Several tourist destinations have been in the press recently for reasons other than their beautiful scenery and high volume of visitors. It seems that the selfie culture has grown to such a volume that a number of national parks and tourist hot spots have begun charging visitors to take photographs. We’ve delved into the positives and negatives of charging people money to take photographs of iconic scenery.
Picture The Scene
You’ve finally made it to Tulum, Mexico and you’re anxious to see for yourself the beautiful scenery that you have only ever before seen in photographs. You’re looking forward to witnessing unspoilt beaches, sparkling ocean and ancient Mayan ruins.

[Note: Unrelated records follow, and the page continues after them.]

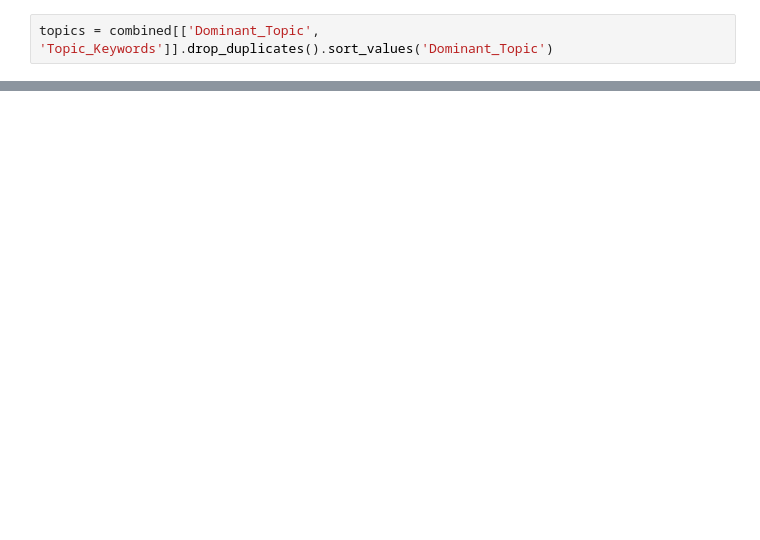
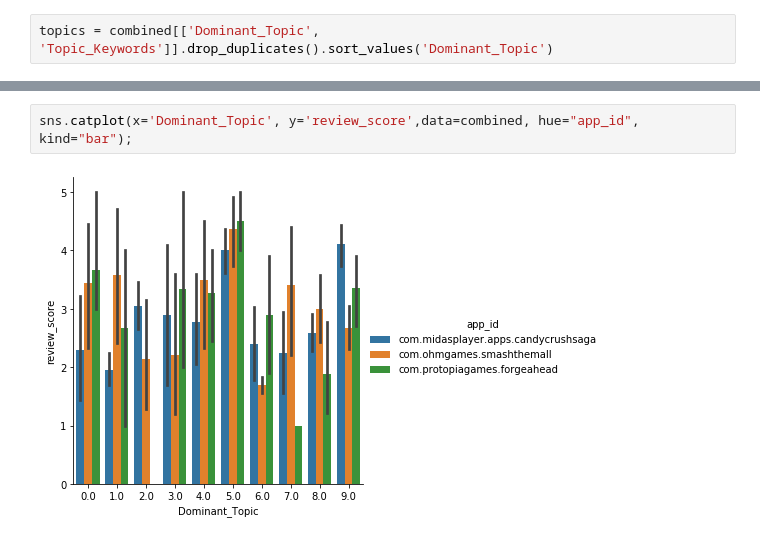
Before and after one commit to Zayeem/rvwanalyzr, a Jupyter notebook: review_analyzer/rvwanalyzr.ipynb, the cells around one changed output, grey strips where cells are left out. Drawn from its saved outputs; the diff is of its cells as text; blank space fills up the shorter version.

```diff
--- a/review_analyzer/rvwanalyzr.ipynb
+++ b/review_analyzer/rvwanalyzr.ipynb
@@ -60,0 +71,4 @@ topics.style.hide_index()
+# %%
+sns.catplot(x='Dominant_Topic', y='review_score',data=combined, hue="app_id", kind="bar");
+# %% [output]
+[figure, added]
```
Also changed, not shown: parts of 7 cells of this notebook.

The only thing is, once you get to the Mayan archaeological site, it is a struggle to push your way through the hordes of other tourists to lay your eyes on the landscape. Everyone is holding at least one photographic device, and several people are clutching a collection of DSLRs, lenses, smart phones and selfie sticks; all of them attempting to take the perfect photo of the unspoilt scenery to upload onto their social media feeds to show off to their friends back home.
It’s little wonder that destinations such as Tulum National Park have begun charging people to bring photographic devices into their site. It now costs an additional 45 pesos ($2.50) on top of the existing entrance fee for every individual photographic device that visitors carry with them.
Is The Selfie Culture To Blame?
This may seem unjust, but isn’t the point of travelling to enjoy the experience and relish in the moment, rather than portraying a false image and inducing jealousy through your Instagram feed?
More and more, people seem to be travelling to take photographs as evidence that they have ‘been there, done that’, rather than travelling purely for the experience. Taking photographs has been part of travelling since we very first invented cameras, but it is only recently with the popularity of Instagram and readiness of smart phones that we have seen a surge in people travelling with the main focus of capturing the moment on their cameras, rather than in their memories.
Tulum isn’t the only place charging tourists to take photos. In 2015, the right to take photographs in a public space was threatened by a European Parliament proposal regarding the harmonisation of copyright laws. Effectively, this meant that the copyright holders of particular buildings and art works would have to give permission and could charge for images featuring them to be published anywhere, including on social media. Basically, if a tourist took a photo of his wife stood in front of a famous building such as the Eiffel Tower, he would have to ask permission and perhaps even pay a sum of money to upload the photo onto his Facebook page.
Similarly, landscape photographer Ken Duncan tells how he was almost arrested for taking photographs at Barangaroo Park in Sydney without paying a fee to gain a permit. Is this bureaucracy gone mad, or is there really any benefit behind these seemingly harsh rules and proposals?
Driving Away Tourism Or Saving The Environment?
The downsides are obvious. Tourists will become disgruntled and perhaps consider visiting alternative destinations where they can document their travels for free. For places where visitor numbers are crucial to maintain the upkeep of the site, this could be bad news. But for places such as wildlife reserves or protected ecological areas, lessening the flow of tourists could actually benefit the area. It also could be considered unfair to charge some tourists more than others, regardless of whether or not they plan to take photos (and also could penalise people who may happen to have their camera with them, but don’t end up taking any pictures at all). Perhaps a slight increase in the general admission charge for all tourists could be an alternative solution?
Whatever your opinion is, the issue gives light to the importance of enjoying the moment itself when travelling. By all means, take your camera with you on your travels and document your adventures, but try not to spend your entire trip behind the lens. You may also wish to read places where you camera is not welcome at all.
Emma Lavelle is a UK based writer and photographer and has her own blog Field and Nest.